*DIRECTIONS FOR THIS TASK*. Each line of the data below that includes the string "Past" must be copied.

[[ INPUT DATA open ]]

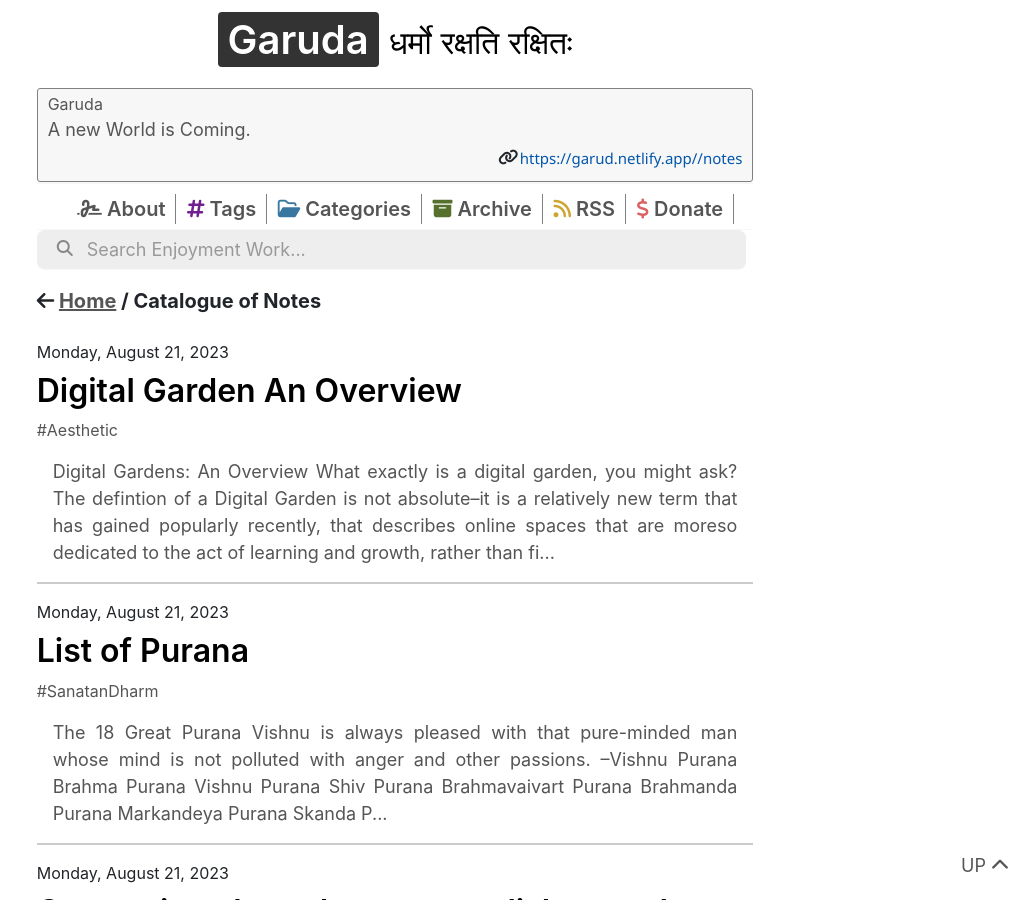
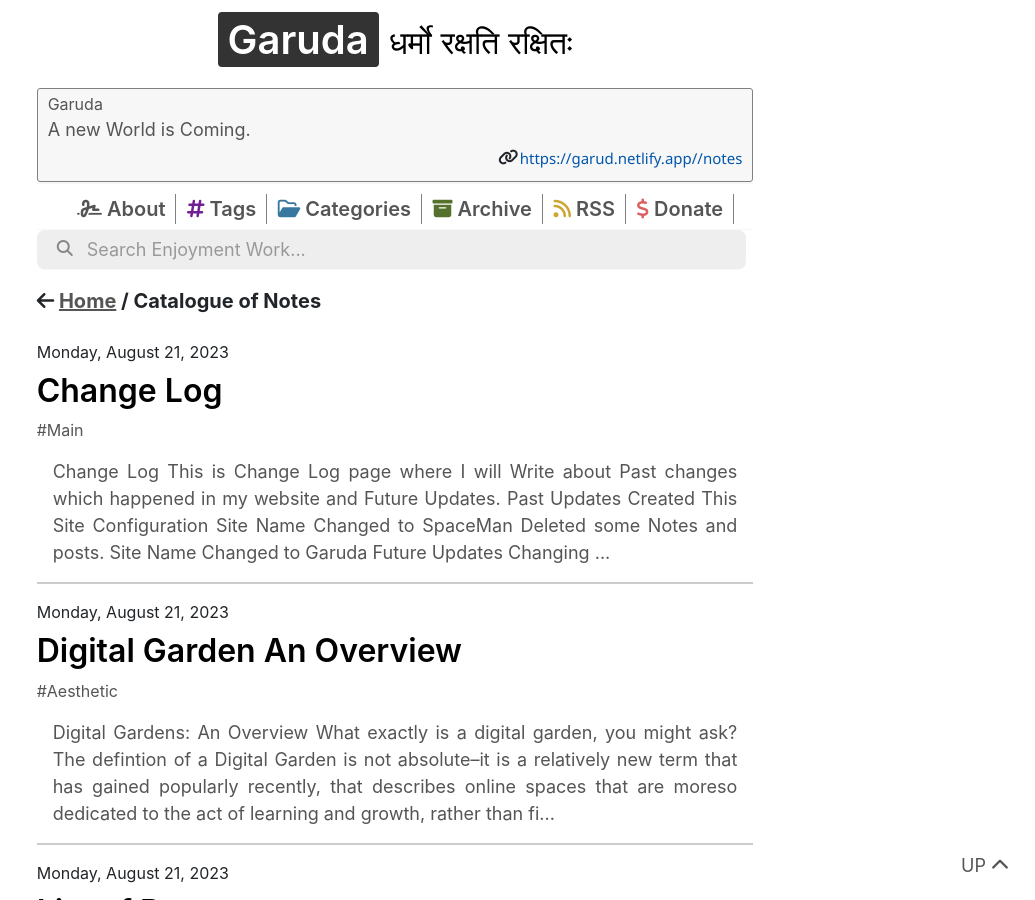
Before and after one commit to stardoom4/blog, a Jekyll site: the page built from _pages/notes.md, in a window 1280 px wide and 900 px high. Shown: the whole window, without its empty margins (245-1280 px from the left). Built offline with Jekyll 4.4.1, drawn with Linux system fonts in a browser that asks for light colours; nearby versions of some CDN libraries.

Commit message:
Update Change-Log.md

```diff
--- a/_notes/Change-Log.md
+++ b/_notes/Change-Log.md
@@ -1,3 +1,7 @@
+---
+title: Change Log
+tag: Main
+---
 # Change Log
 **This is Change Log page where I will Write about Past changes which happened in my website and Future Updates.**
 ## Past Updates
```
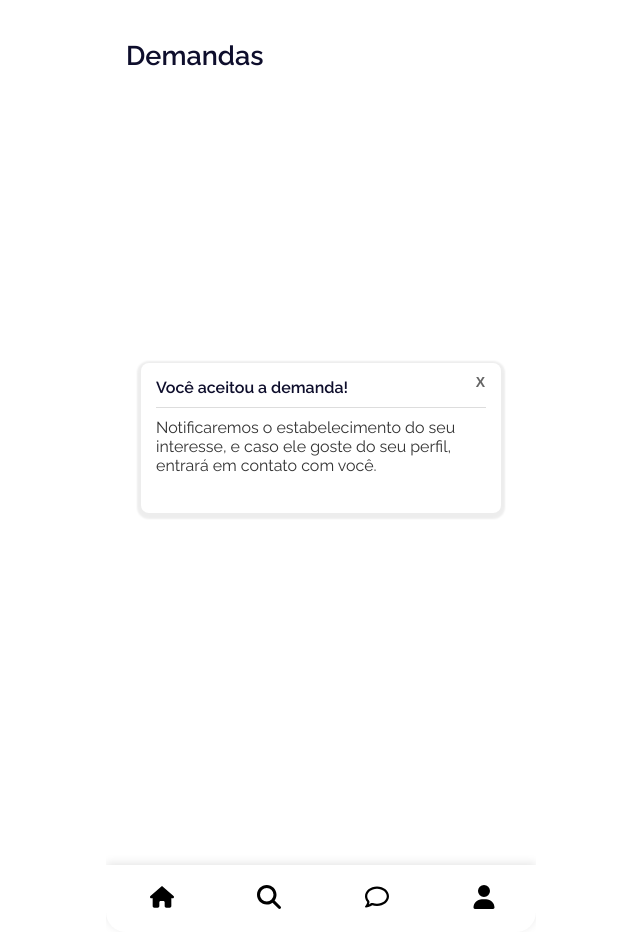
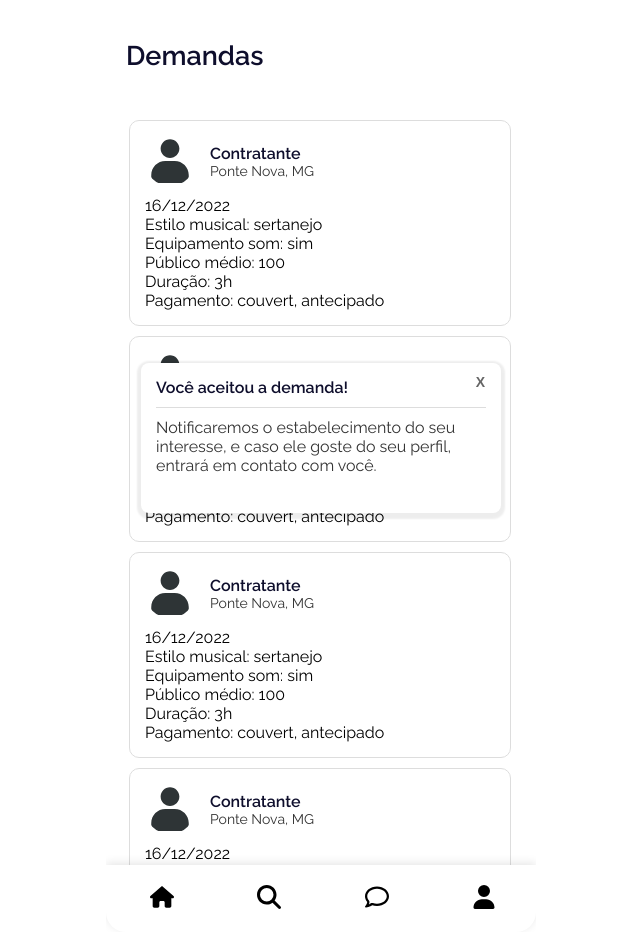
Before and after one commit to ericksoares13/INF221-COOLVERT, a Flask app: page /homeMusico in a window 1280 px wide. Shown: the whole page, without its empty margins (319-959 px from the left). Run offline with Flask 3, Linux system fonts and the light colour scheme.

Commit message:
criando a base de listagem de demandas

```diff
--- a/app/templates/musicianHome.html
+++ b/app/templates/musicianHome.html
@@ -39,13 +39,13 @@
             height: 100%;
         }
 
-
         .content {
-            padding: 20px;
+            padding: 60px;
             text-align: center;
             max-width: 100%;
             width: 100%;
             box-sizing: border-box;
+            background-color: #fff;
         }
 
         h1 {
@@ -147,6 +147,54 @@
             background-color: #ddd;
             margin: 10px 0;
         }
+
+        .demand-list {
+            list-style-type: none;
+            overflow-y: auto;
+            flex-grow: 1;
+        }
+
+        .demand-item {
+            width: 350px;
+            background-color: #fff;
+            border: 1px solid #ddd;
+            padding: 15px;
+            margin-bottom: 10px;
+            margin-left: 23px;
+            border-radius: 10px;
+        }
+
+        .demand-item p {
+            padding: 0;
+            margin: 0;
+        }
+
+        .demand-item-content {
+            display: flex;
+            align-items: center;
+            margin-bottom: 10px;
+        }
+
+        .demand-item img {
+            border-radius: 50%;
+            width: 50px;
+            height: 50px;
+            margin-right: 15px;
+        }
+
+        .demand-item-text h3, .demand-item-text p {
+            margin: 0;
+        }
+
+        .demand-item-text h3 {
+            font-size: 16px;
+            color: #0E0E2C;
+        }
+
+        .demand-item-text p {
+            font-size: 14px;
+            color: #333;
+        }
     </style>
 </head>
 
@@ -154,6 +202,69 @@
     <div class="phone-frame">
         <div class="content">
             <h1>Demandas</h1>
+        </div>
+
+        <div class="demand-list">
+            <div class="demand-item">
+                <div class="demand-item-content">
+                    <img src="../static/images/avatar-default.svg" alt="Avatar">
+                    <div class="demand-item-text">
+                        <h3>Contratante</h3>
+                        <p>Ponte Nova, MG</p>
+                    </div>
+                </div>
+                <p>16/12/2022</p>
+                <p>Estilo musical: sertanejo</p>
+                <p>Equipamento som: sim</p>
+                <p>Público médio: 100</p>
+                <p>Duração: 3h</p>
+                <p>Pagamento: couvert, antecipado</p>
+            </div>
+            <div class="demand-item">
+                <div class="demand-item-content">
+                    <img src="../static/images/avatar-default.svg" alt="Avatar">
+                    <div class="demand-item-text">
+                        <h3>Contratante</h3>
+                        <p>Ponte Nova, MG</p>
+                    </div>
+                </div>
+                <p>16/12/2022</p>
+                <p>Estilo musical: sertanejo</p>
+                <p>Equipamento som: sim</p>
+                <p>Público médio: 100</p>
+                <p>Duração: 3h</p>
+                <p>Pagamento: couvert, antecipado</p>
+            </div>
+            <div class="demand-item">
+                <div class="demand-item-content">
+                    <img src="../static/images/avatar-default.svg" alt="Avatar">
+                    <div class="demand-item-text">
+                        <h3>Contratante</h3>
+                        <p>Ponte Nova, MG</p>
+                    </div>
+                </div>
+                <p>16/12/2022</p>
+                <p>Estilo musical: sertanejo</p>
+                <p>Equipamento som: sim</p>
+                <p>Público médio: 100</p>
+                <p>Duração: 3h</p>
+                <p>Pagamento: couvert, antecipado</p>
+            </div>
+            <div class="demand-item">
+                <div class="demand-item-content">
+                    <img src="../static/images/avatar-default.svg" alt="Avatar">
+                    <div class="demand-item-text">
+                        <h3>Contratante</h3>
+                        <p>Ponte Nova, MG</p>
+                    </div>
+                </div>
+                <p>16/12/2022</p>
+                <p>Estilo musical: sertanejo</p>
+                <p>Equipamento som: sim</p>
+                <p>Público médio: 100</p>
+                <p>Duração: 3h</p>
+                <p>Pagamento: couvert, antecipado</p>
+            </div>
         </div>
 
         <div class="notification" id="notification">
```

[[ INPUT DATA closed ]]

*EXPECTED ANSWER*.
 **This is Change Log page where I will Write about Past changes which happened in my website and Future Updates.**
 ## Past Updates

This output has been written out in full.